When your car is towed, you still have rights! Click here to learn more about Maryland’s towing laws.
Written by Nathan Porceng
Reviewed by Jessica Barrett
law allows police and property owners to tow vehicles that are illegally parked. However, they can’t charge you excessive fees, and in most cases, they must give notice.
Confused by Maryland’s towing laws? Think your car may have been illegally towed? Maryland’s towing laws are long and complicated, even without added carve-outs and caveats from local jurisdictions. 

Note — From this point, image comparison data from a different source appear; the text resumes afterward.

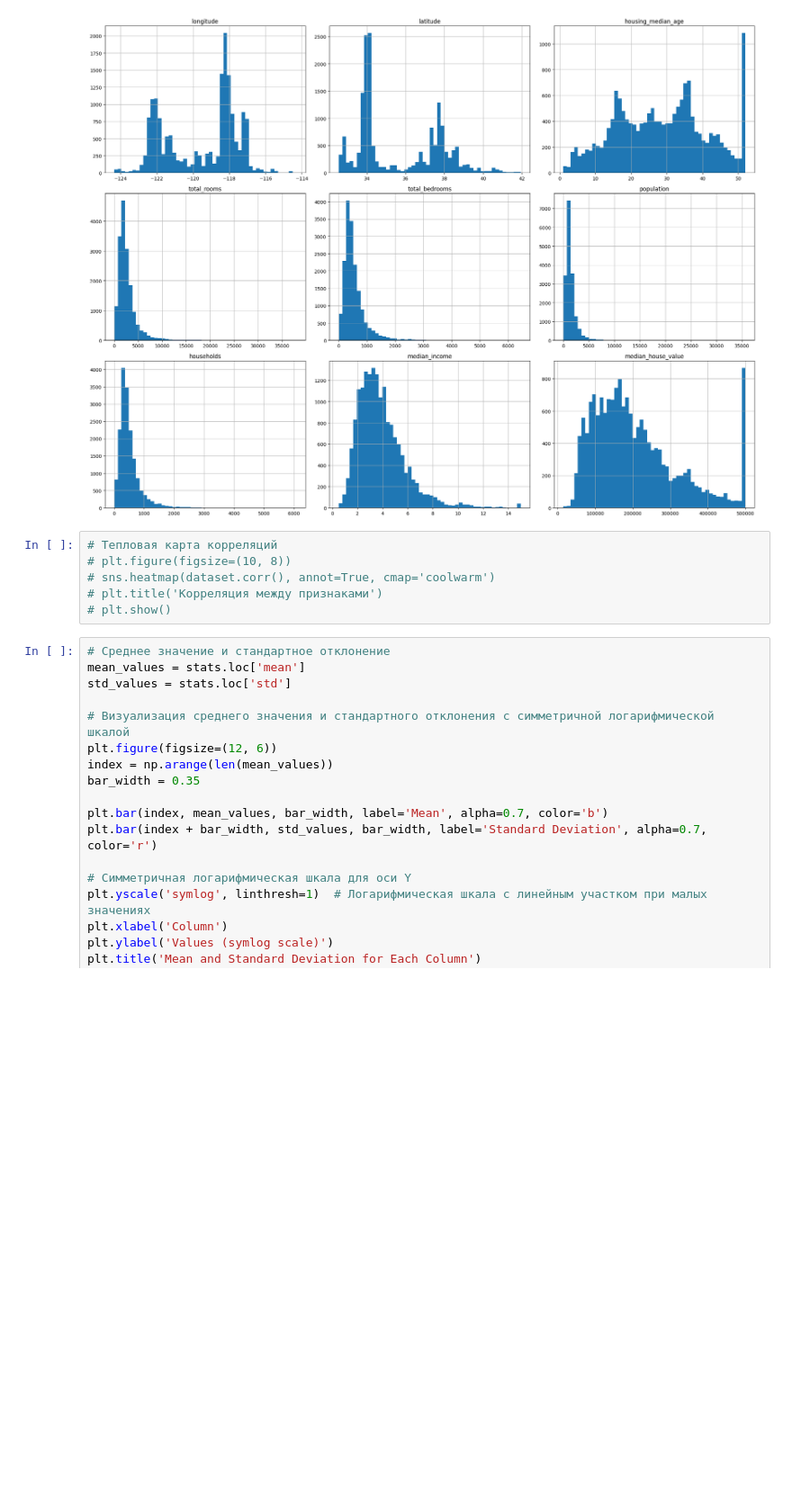
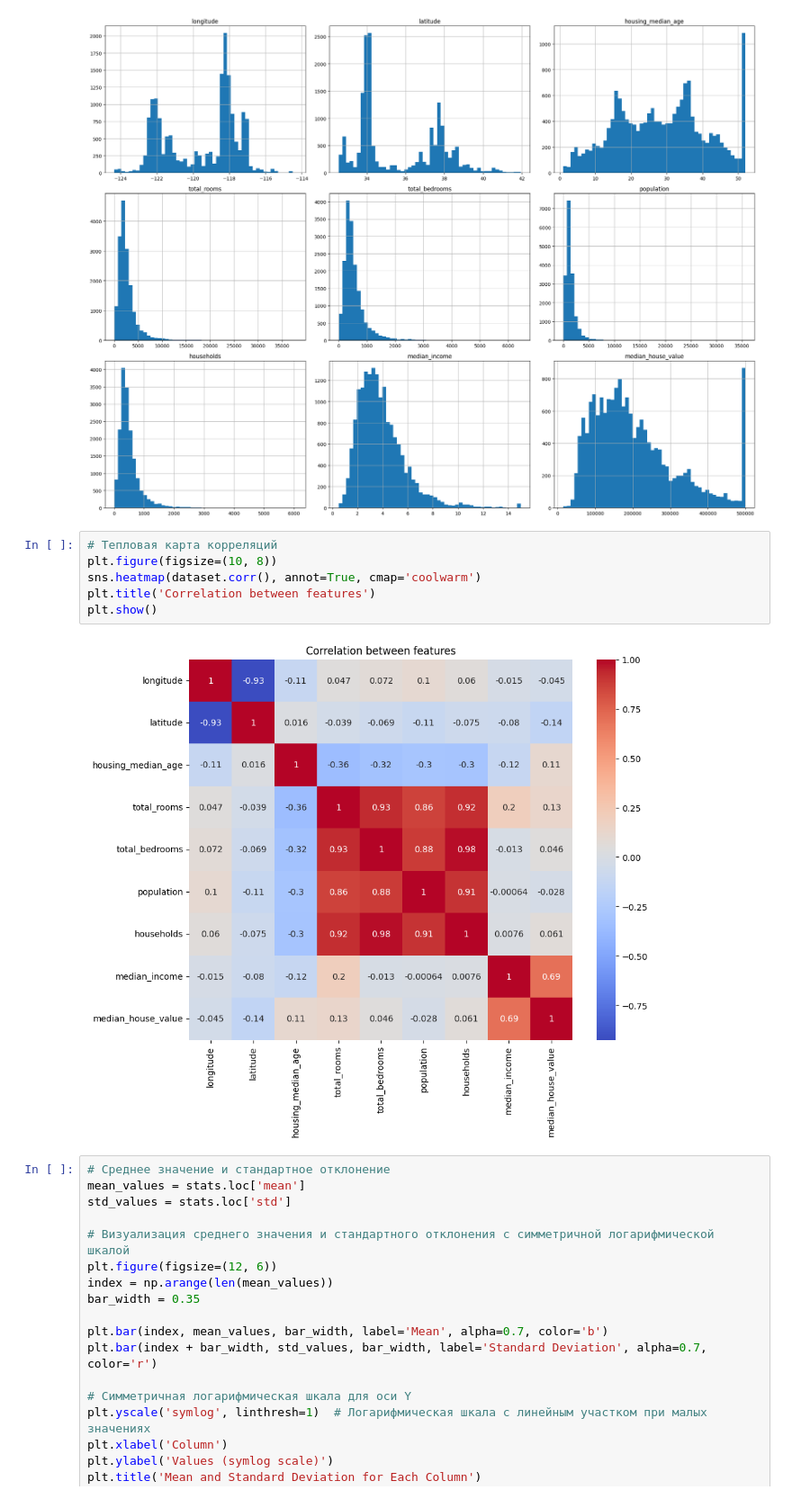
Before and after one commit to zirtoshka/ai_lab_3, a Jupyter notebook: lil.ipynb, the cells around one changed output. Shown at 90% size. Cells and saved outputs as stored; diff of their text form; blank space fills up the shorter version.

```diff
--- a/lil.ipynb
+++ b/lil.ipynb
@@ -42,10 +43,12 @@ plt.show()
 [figure]
 # %%
 # Тепловая карта корреляций
-# plt.figure(figsize=(10, 8))
-# sns.heatmap(dataset.corr(), annot=True, cmap='coolwarm')
-# plt.title('Корреляция между признаками')
-# plt.show()
+plt.figure(figsize=(10, 8))
+sns.heatmap(dataset.corr(), annot=True, cmap='coolwarm')
+plt.title('Correlation between features')
+plt.show()
+# %% [output]
+[figure, added]
 # %%
 # Среднее значение и стандартное отклонение
 mean_values = stats.loc['mean']
```
Also changed, not shown: parts of 23 cells of this notebook, 3 other files.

Navigating towing laws can be frustrating, and we want to help you! Read on for our breakdown of Maryland’s towing laws including when your vehicle can be towed and what notice is required.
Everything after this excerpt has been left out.